As your student nears the end of high school, maybe you’ve asked the question: is there another option aside from my child moving away to attend a four-year college or university?
While there’s no question that a bachelor’s degree has several advantages over an associate degree, a two-year degree is a great option that might be worth considering. Here are some of the pros and cons of a two-year degree over a four-year degree:
- Acceptance is a given – Most community colleges have open admission policies, which means they accept any applicant with a high school diploma or GED. There are some exceptions for certain programs—such as some nursing programs, which require students to apply—but generally, students who want to attend these schools are welcome.
- GPA is not a consideration – Because of their open admission policy, two-year schools are a good option for students who have not maintained a strong high school GPA. Also, for students who are interested in transferring to a four-year college, it’s important to note that starting at a two-year institution gives them the chance to establish better habits and earn better grades than they might have in high school.

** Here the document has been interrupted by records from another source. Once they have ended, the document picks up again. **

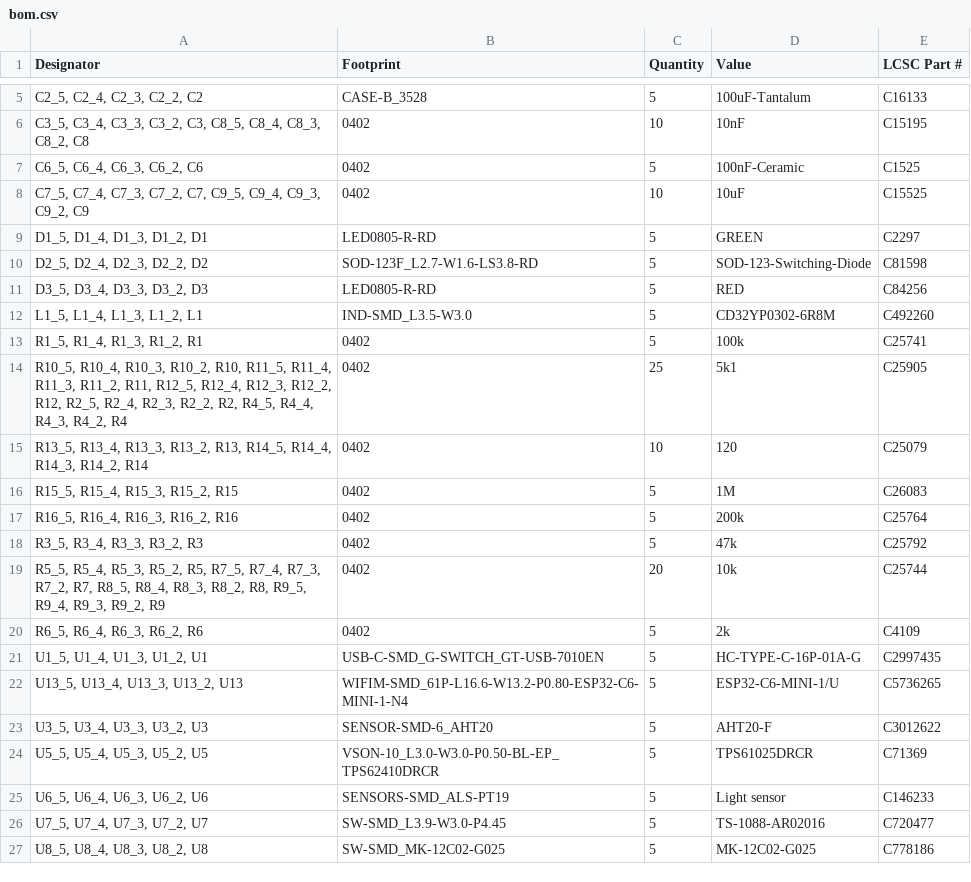
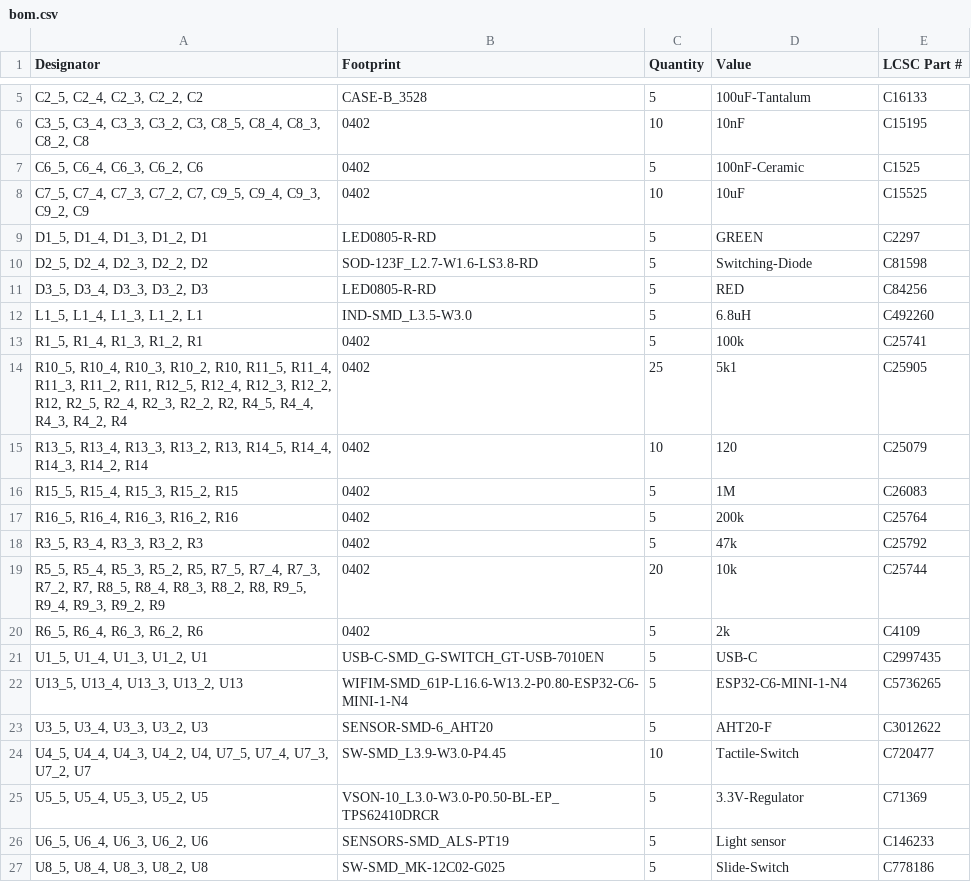
Before and after one commit to Dennis960/Blumy, a CSV file: ESPlant-Board-Panel/production/bom.csv, drawn as a sheet; only a part is shown, gaps mark what is left out.

```diff
--- a/ESPlant-Board-Panel/production/bom.csv
+++ b/ESPlant-Board-Panel/production/bom.csv
@@ -9,5 +9,5 @@
 "D1_5, D1_4, D1_3, D1_2, D1",LED0805-R-RD,5,GREEN,C2297
-"D2_5, D2_4, D2_3, D2_2, D2",SOD-123F_L2.7-W1.6-LS3.8-RD,5,SOD-123-Switching-Diode,C81598
+"D2_5, D2_4, D2_3, D2_2, D2",SOD-123F_L2.7-W1.6-LS3.8-RD,5,Switching-Diode,C81598
 "D3_5, D3_4, D3_3, D3_2, D3",LED0805-R-RD,5,RED,C84256
-"L1_5, L1_4, L1_3, L1_2, L1",IND-SMD_L3.5-W3.0,5,CD32YP0302-6R8M,C492260
+"L1_5, L1_4, L1_3, L1_2, L1",IND-SMD_L3.5-W3.0,5,6.8uH,C492260
 "R1_5, R1_4, R1_3, R1_2, R1",0402,5,100k,C25741
@@ -20,8 +20,8 @@
 "R6_5, R6_4, R6_3, R6_2, R6",0402,5,2k,C4109
-"U1_5, U1_4, U1_3, U1_2, U1",USB-C-SMD_G-SWITCH_GT-USB-7010EN,5,HC-TYPE-C-16P-01A-G,C2997435
-"U13_5, U13_4, U13_3, U13_2, U13",WIFIM-SMD_61P-L16.6-W13.2-P0.80-ESP32-C6-MINI-1-N4,5,ESP32-C6-MINI-1/U,C5736265
+"U1_5, U1_4, U1_3, U1_2, U1",USB-C-SMD_G-SWITCH_GT-USB-7010EN,5,USB-C,C2997435
+"U13_5, U13_4, U13_3, U13_2, U13",WIFIM-SMD_61P-L16.6-W13.2-P0.80-ESP32-C6-MINI-1-N4,5,ESP32-C6-MINI-1-N4,C5736265
 "U3_5, U3_4, U3_3, U3_2, U3",SENSOR-SMD-6_AHT20,5,AHT20-F,C3012622
-"U5_5, U5_4, U5_3, U5_2, U5",VSON-10_L3.0-W3.0-P0.50-BL-EP_TPS62410DRCR,5,TPS61025DRCR,C71369
+"U4_5, U4_4, U4_3, U4_2, U4, U7_5, U7_4, U7_3, U7_2, U7",SW-SMD_L3.9-W3.0-P4.45,10,Tactile-Switch,C720477
+"U5_5, U5_4, U5_3, U5_2, U5",VSON-10_L3.0-W3.0-P0.50-BL-EP_TPS62410DRCR,5,3.3V-Regulator,C71369
 "U6_5, U6_4, U6_3, U6_2, U6",SENSORS-SMD_ALS-PT19,5,Light sensor,C146233
-"U7_5, U7_4, U7_3, U7_2, U7",SW-SMD_L3.9-W3.0-P4.45,5,TS-1088-AR02016,C720477
-"U8_5, U8_4, U8_3, U8_2, U8",SW-SMD_MK-12C02-G025,5,MK-12C02-G025,C778186
+"U8_5, U8_4, U8_3, U8_2, U8",SW-SMD_MK-12C02-G025,5,Slide-Switch,C778186
```
Also changed, not shown: ESPlant-Board-Panel/production/designators.csv, ESPlant-Board-Panel/production/positions.csv, 15 other files.
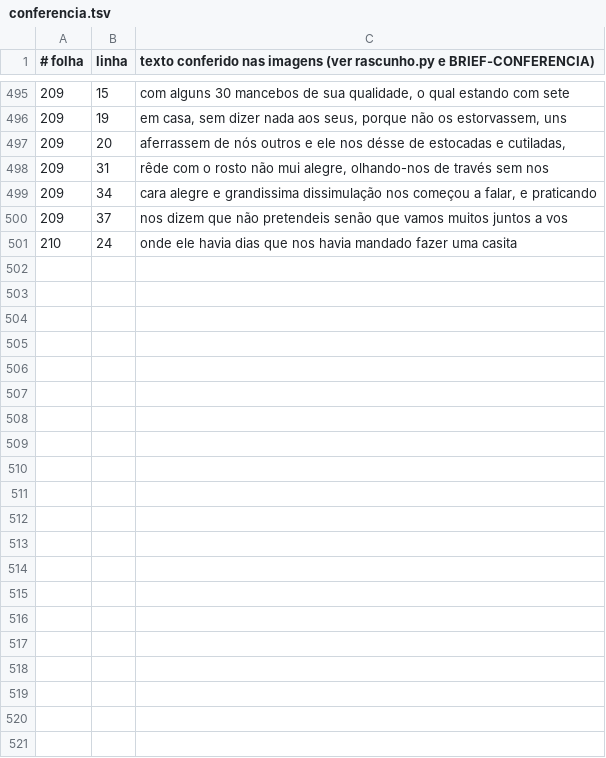
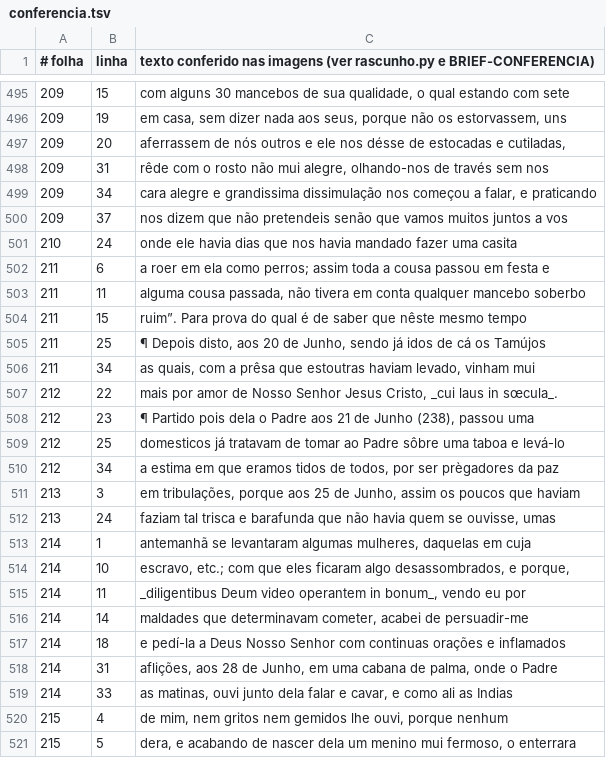
Before and after one commit to organizacoes-taioe/taioe-biblioteca, a TSV file: edicoes/cartas-anchieta/conferencia.tsv, drawn as a sheet; only a part is shown, gaps mark what is left out; the diff names each change by its address in the sheet, - before the commit and + after, or states it on an @@ line.

```diff
--- a/edicoes/cartas-anchieta/conferencia.tsv
+++ b/edicoes/cartas-anchieta/conferencia.tsv
+row 502: 211 | 6 | a roer em ela como perros; assim toda a cousa passou em festa e
+row 503: 211 | 11 | alguma cousa passada, não tivera em conta qualquer mancebo soberbo
+row 504: 211 | 15 | ruim”. Para prova do qual é de saber que nêste mesmo tempo
+row 505: 211 | 25 | ¶ Depois disto, aos 20 de Junho, sendo já idos de cá os Tamújos
+row 506: 211 | 34 | as quais, com a prêsa que estoutras haviam levado, vinham mui
+row 507: 212 | 22 | mais por amor de Nosso Senhor Jesus Cristo, _cui laus in sœcula_.
+row 508: 212 | 23 | ¶ Partido pois dela o Padre aos 21 de Junho (238), passou uma
+row 509: 212 | 25 | domesticos já tratavam de tomar ao Padre sôbre uma taboa e levá-lo
+row 510: 212 | 34 | a estima em que eramos tidos de todos, por ser prègadores da paz
+row 511: 213 | 3 | em tribulações, porque aos 25 de Junho, assim os poucos que haviam
+row 512: 213 | 24 | faziam tal trisca e barafunda que não havia quem se ouvisse, umas
+row 513: 214 | 1 | antemanhã se levantaram algumas mulheres, daquelas em cuja
+row 514: 214 | 10 | escravo, etc.; com que eles ficaram algo desassombrados, e porque,
+row 515: 214 | 11 | _diligentibus Deum video operantem in bonum_, vendo eu por
+row 516: 214 | 14 | maldades que determinavam cometer, acabei de persuadir-me
+row 517: 214 | 18 | e pedí-la a Deus Nosso Senhor com continuas orações e inflamados
+row 518: 214 | 31 | aflições, aos 28 de Junho, em uma cabana de palma, onde o Padre
+row 519: 214 | 33 | as matinas, ouvi junto dela falar e cavar, e como ali as Indias
+row 520: 215 | 4 | de mim, nem gritos nem gemidos lhe ouvi, porque nenhum
+row 521: 215 | 5 | dera, e acabando de nascer dela um menino mui fermoso, o enterrara
```
Also changed, not shown: 1 other file.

- Cost is more affordable – According to the National Center for Education Statistics, the average tuition and fees in 2019-2020 for a public two-year college totaled $3,800, which is significantly less than the average public four-year institution tuition ($9,400). If cost is on your family’s mind, community colleges are an excellent option.
- It’s flexible – Your student can live with you while attending a two-year college. Admissions are often year-round, so your student won’t have to worry too much about navigating a lot of application deadlines. And classes are generally accommodating of working adults as well as teens, with some night, weekend and online options.
- Fewer options – Because two-year colleges often encourage students to transfer to finish their four-year degrees elsewhere, the curriculum is more limited. Your student will be able to complete their general education courses and a few courses within a certain field of study at a two-year college, but for a more robust education, they’ll have to go elsewhere.
- Four-year degrees aren’t usually an option – While some community colleges are starting to offer bachelor’s degrees in certain areas of study, mostly, two-year institutions offer associate degrees only. And while a college degree is better than no college degree, many employers will not be nearly as impressed with candidates with associate degrees as they are with those who hold bachelor’s degrees.
- Not all classes transfer – Many students go to community colleges when they aren’t ready for a four-year college or university, but they don’t always realize that some courses will not transfer to their eventual destination. Highly specialized Associate of Applied Science degrees are designed for students to complete and start working in that field, not for transfer. And even with Associate of Arts and Associate of Science degrees, four-year colleges often limit the number of allowed credit transfer hours. Your student will need to meet with an admissions advisor at their destination college to ensure they understand all the rules and details.
It's up to your student to decide if a two-year community college is the right fit for them. But when comparing two-year vs. four-year schools, keep in mind that there are many important differences. The community college pathway could be perfect for your student, allowing them to become accustomed to college-level work, build independence, improve their GPA and prepare to transfer to a four-year college. But it’s still college, and will require hard work, research to make the most of your student’s time (by taking transferrable courses if transferring is the plan) and diligence.
If your student is college bound but you’re questioning how ready they are for the challenge, Huntington can help. We tutor students who lack the study skills and school stamina required in college to help them become more self-sufficient, independent students. With the right skills, knowledge and attitude, your student can finish high school strong and prepare for college success. Call us at 1-800 CAN LEARN.